The Truth About Lies, Part I – Parshat Shemot
Is it okay to lie? If so, in every situation? And what is so 'okay' about white lies? Are they okay as long as no one gets hurt? Is it okay if it's only to cover up my own faults (ie. The dog ate my homework)? And what's ok with that?
Before I start, I wish to make it clear that I am not yet providing answers (for I am not sure that I have those answers) but, rather, opening up a question to ponder how we approach life and our relationship to others...and ourselves.
The Jewish midwives mentioned in parshat Shemot, whose profession is not usually part of political intrigue and trickery, were requested by Paroh to become part of a silent conspiracy, whereby Jewish babies would be killed during childbirth. Though the Torah does not note their immediate response to Paroh, in the very next verse we read that they not only blatantly disobeyed his order but even gave sustenance to these newborns, for they feared a higher power, God. After some time, Paroh calls them back asking them why they gave sustenance to the newborns. Their answer is non-direct at best, an outright lie, or, in the context of being able to save people's lives, possibly even the best possible answer they could give.
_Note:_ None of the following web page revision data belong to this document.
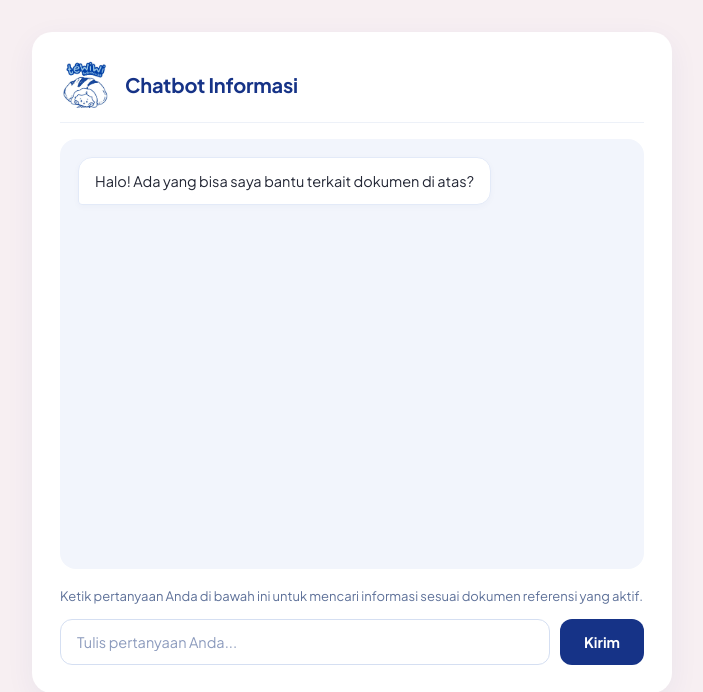
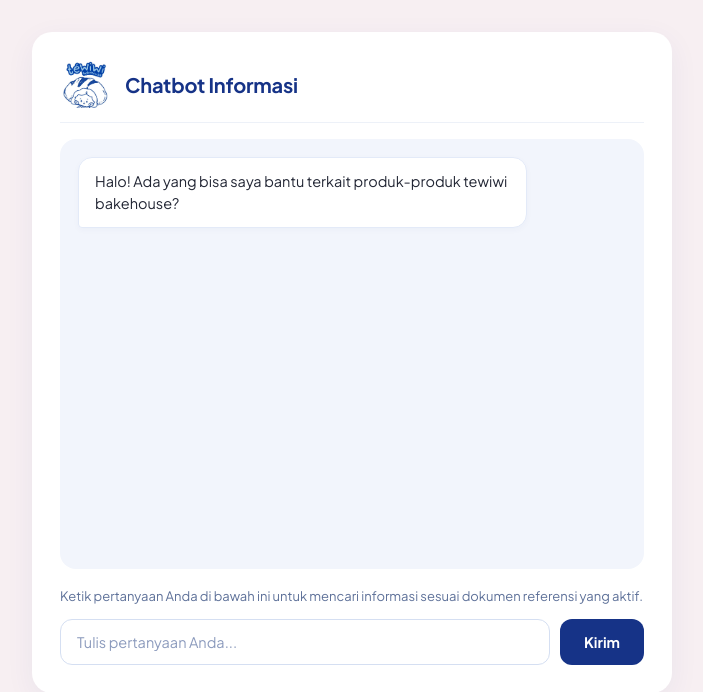
Before and after one commit to daffafairuz/chatbot_tewiwi, a Node server app: template views/index.ejs in a window 1280 px wide. Shown: the top 692 px of the page, without its empty margins (288-991 px from the left). Run offline with Node 20, Linux system fonts and the light colour scheme; the template is opened without the code that fills it, so the values that code supplies are empty; some libraries are stand-ins or nearby versions.

Commit message:
fixing chatbot first chat

```diff
--- a/views/index.ejs
+++ b/views/index.ejs
@@ -214,7 +214,7 @@
         </div> -->
 
         <div id="chat-box">
-            <div class="msg bot">Halo! Ada yang bisa saya bantu terkait dokumen di atas?</div>
+            <div class="msg bot">Halo! Ada yang bisa saya bantu terkait produk-produk tewiwi bakehouse?</div>
         </div>
 
         <div class="helper-text">
```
They said that they always got there too late because the Jewesses gave birth quickly.1
The commentaries agree that they were trying to deceive Paroh but are split as to whether they were lying or giving an evasive answer hoping it would be accepted.2 Either way, no one would fault them for their answer under these circumstances. They were trying to save the lives of these newborns as well as their own. The Torah tells us that these midwives were rewarded for saving these newborns. The means justified the ends.
But what can we learn from it? How can this help us in our own individual search for meaning3?
Is truth an overriding value? Is honesty always the best policy? Or maybe we could follow the tongue in cheek takeoff – 'honesty is always the best policy…except when it isn’t.' How have we reacted in these situations? How do we wish to be seen? The questions are endless.
I particularly enjoyed an idea of Dr. Martha Beck. In order to even make a proper decision about this, we need to follow this rule: "Always tell yourself the truth."4 We owe it to ourselves. This at least helps give perspective and strength. It also gives us the basis on which to rely when we make this decision.
Perhaps I will just end for now with a different question: How can I grow from this?
*The name of this blog, I afterwards discovered, is similar to several other writings on this theme – most being called 'The Truth about Lying.' The theme is a broad one and will be covered in future blogs.
Have A Great Shabbat!